If he had been talking about the need for insurance, or relationships, the hole in the shoe wouldn’t have bothered me. But, he was talking about success . . . and a hole in the shoe and success don’t go hand in hand . . . or even foot in foot.

Seeing a hole in the shoe on today’s well-thought of individual speakers would be very, very rare, but a hole in the shoe doesn’t really have to be literal. It can be figurative.

I met a particular congressman. Later, whenever he talked about family values, I would remember hearing him as he spoke condescendingly and beratingly to his wife over the phone one morning, while I waited just a few feet away from him. That would be his “hole in the shoe.” I know a businessman who speaks about treating his employees well and respecting their opinions. I know him well enough to know that if they said anything that differed from what he wanted to believe, they would no longer be employed by him. That character flaw is that businessman’s hole in the shoe. I’ve been a Rotarian for nearly thirty years. We have what’s known as the Four Way Test for being a Rotarian. The first two questions are “Is it the truth? and “Is it fair to all concerned?” If you are a member and don’t pass the Four Way Test you would be a RINO: Rotarian In Name Only. I know several and I know their “hole in the shoe” faults.

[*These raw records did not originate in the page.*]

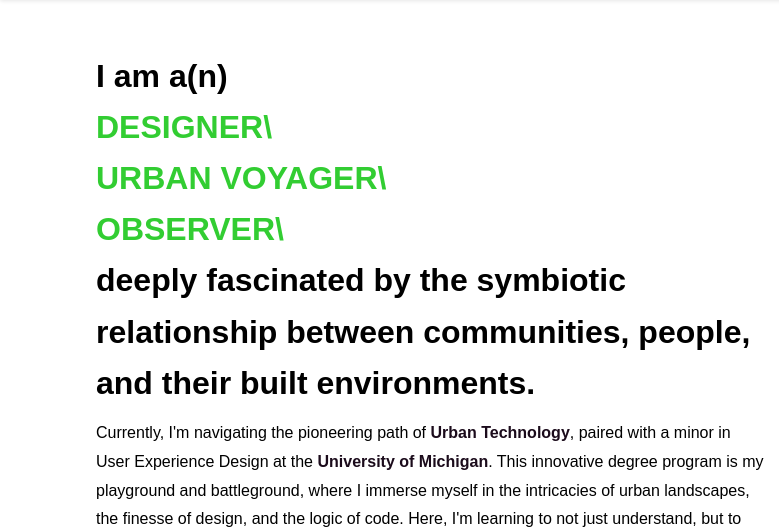
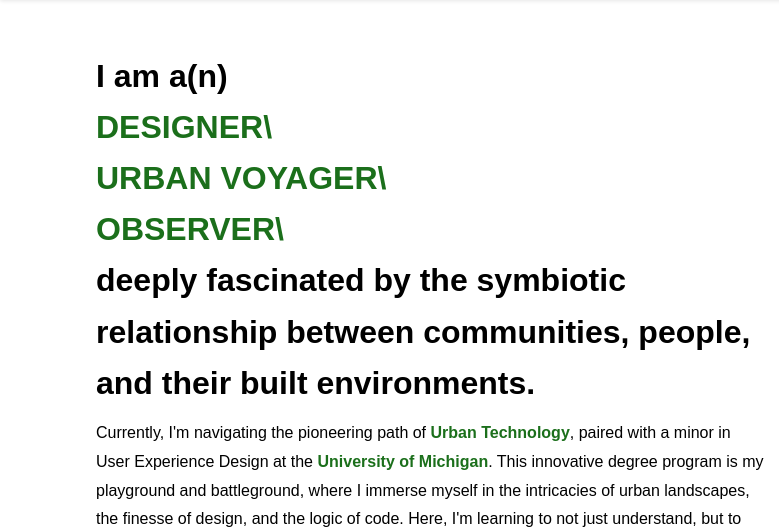
Before and after one commit to yichenhu-0811/final, a plain HTML site: page about.html in a window 1280 px wide. Shown: the part 91-620 px from the top of the page, 0-779 px from the left. Drawn offline with Linux system fonts and the light colour scheme.

Commit message:
Update style.css

```diff
--- a/css/style.css
+++ b/css/style.css
@@ -117,7 +117,7 @@ body {
 }
 
 .text-content .highlighted {
-    color: limegreen;
+    color: rgb(27, 111, 27);
     text-transform: uppercase;
 }
 
@@ -128,7 +128,7 @@ body {
 }
 
 .text-content .highlight {
-    color: rgb(27, 11, 27);
+    color: rgb(27, 111, 27);
     font-weight: bold;
 }
 
```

Generally, you don’t even have to know people to see their hole in the shoe. Sometimes you’ll pick up on it by how they act towards other people, the difference of what they say versus what they do, or statements they make which are at odds over what they’ve already said. In the days when people dined with silver dinnerware, Ralph Waldo Emerson said of a political candidate, “The louder he talked of his honor, the faster we counted our spoons.” With the price of silver these days I doubt that many people dine with real silverware, but lack of honesty is certainly a “hole in the shoe” for many political condidates and for many that get elected.

It’s too bad we can’t ask potential partners (business and domestic), political candidates, people in positions of trust, to show us the soles of their shoes, metaphorically.

While not everyone is walking around with holes in their shoes, there sure seem to be a lot of “soulless” people to run into. All we can do is watch out for them, be aware of their faults, protect our own feet, and count our spoons when they leave.

Don Doman is a published author of self-help small business books, a digital marketer, an imagineer, and a community instigator.